Georgian ombudswoman: ECHR ruling in Russia-Georgia war case likely to have impact on ICC war investigation

  • Georgian Public Defender Nino Lomjaria (L) has stated that the ECHR judgement in the Russia-Georgia 2008 war case is of ‘great legal importance’ for Georgia. Photo: Public Defender’s press office., 26 Jan 2021 - 17:53, Tbilisi,Georgia

Georgian Public Defender Nino Lomjaria has stated that the recent judgement of the European Court of Human Rights (ECHR) in the Russia-Georgia 2008 war case ‘is of great legal and historic importance for Georgia,’ and that the judgement is likely to have an impact of the International Criminal Court’s (ICC) investigation of the war. 

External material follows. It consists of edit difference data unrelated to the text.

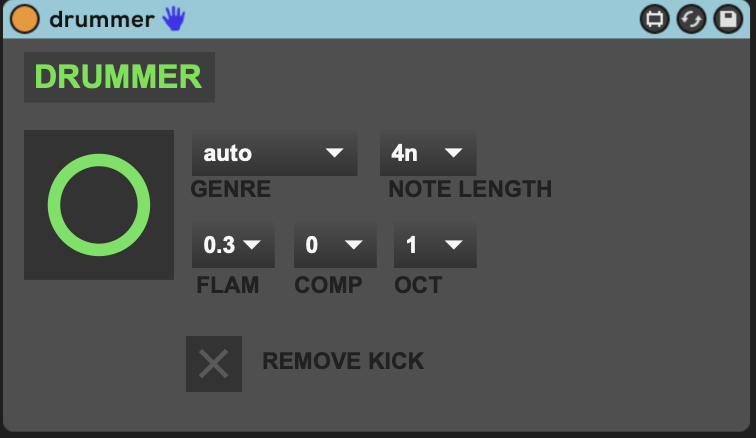
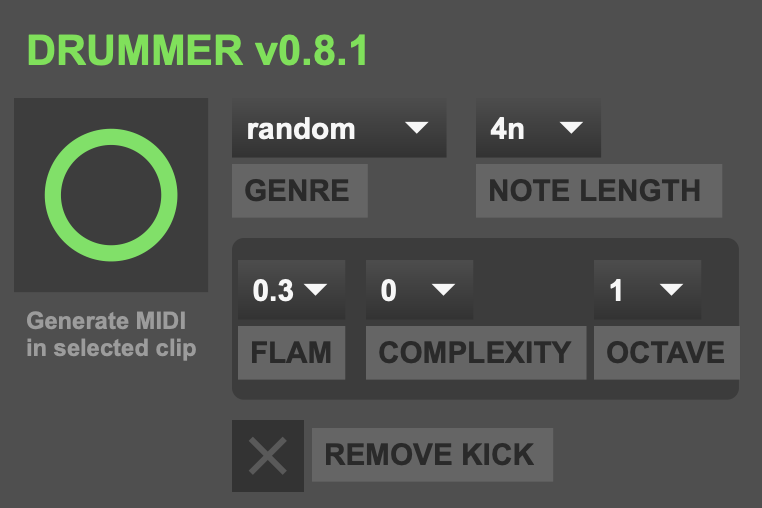
Update image and dl link for drummer

Changed region(s): [[0.0, 0.0, 1.0, 1.0], [0.7606, 0.5342, 0.9431, 0.7123]]

diff --git a/_pages/plugins.md b/_pages/plugins.md
@@ -145,7 +145,7 @@ Explore plugins and extensions that extend Scribbletune's concepts and pattern l
   
   <img src="/images/drummer.png" alt="Drummer - Max for Live device">
 
-  <p><a href="https://drive.google.com/file/d/1YuiqKTqj7lbhMboKzF_Yx23qalmeQ8SY/view?usp=sharing">Download (for Ableton Live 11)</a></p>
+  <p><a href="https://maxforlive.com/library/device.php?id=13431">Download from MaxForLive.com</a></p>
   
   <p>Instead of algorithmic generation or generic loops, Drummer is built around the "260 Drum Machine Patterns" book extending it in interesting ways.</p>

Since 2016 the Office of the Prosecutor of ICC has been investigating the alleged war crimes and crimes against humanity committed during the August 2008 war. We believe that the judgment of the ECHR will have an impact on this process, especially on the part referring to the ​​torture of Georgian prisoners of war. The European Court unanimously ruled that there had been torture of Georgian prisoners of war and found Russia responsible for this,” Lomjaria stated. 

Lomjaria said that ECHR confirmed that Russia had exercised ‘effective control’ over the Georgian occupied territories of Abkhazia and Tskhinvali (South Ossetia) and the buffer zone from 12 August to 10 October 2008. 

Since then Russia's strong presence on the occupied territories confirms that Russia continues to have ‘effective control’ over these territories. ECHR said that Russia has a legal obligation to ensure the safe return of internally displaced persons to their homes,” Lomjaria stated. 

ECHR released its judgement on the Russia-Georgia 2008 war case on January 21,2021. 

The ECHR held that there had been violations of: 

  •  Article 2 (right to life), Article 3 (prohibition of torture) and Article 8 (right to respect for private and family life) of the European Convenstion on Human Rights and Article 1 (protection of property) of protocol No. 1 to the convention.
  • Article 3 as regards the conditions of detention of some 160 Georgian civilians in the basement of the de facto ‘Ministry of Internal Affairs of South Ossetia’ between approximately 10 and 27 August 2008. The court said assessed the conditions inhuman.
  • Article 5 (right to liberty and security) as regards the arbitrary detention of Georgian civilians in August 2008.
  • Article 3 (prohibition of torture) as regards the acts of torture of which the Georgian prisoners of war had been victims.
  • Article 2 of Protocol No. 4 (freedom of movement) as regards the inability of Georgian nationals to return to their homes in South Ossetia and Abkhazia. 
  • And that there had been systematic burning and looting of homes in Georgian villages after the cessation of hostilities, inhuman and degrading treatment of Georgian citizens, and violation of their right to life due to their ethnicity.

ECHR said that Russia is controlling Georgian occupied regions and is responsible for human rights violations there. Photo: Nino Alavidze/ 

The Grand Chamber of the ECHR unanimously held that Russia had a procedural obligation under Article 2 of the convention to carry out an adequate and effective investigation not only into the murder of Georgians citizens which had occurred after the cessation of hostilities (following the ceasefire agreement of 12 August 2008) but also into the events which had occurred during the active phase of hostilities (8 to 12 August 2008); however, Russia had not carried out such an investigation.

The Grand Chamber noted in its ruling that during the active phases of hostilities (8-12 August), Russia tried to take control over the Georgian territory through aviation and artillery bombing. However, the active fighting between enemy military forces seeking to establish control over an area in a context of chaos meant that there was no ‘effective control’ over that area. 

At the same time, the court concluded that the events occurring during the active phase of hostilities (8 to 12 August 2008) had not fallen within the jurisdiction of Russia, as they had to be assessed not on the basis of the European Convention but on the basis of the norms of international humanitarian law.

The court concluded that the events occurring after the cessation of hostilities (following the ceasefire of 12 August 2008) had fallen within the jurisdiction of Russia and held Russia responsible for the violations committed in the mentioned period.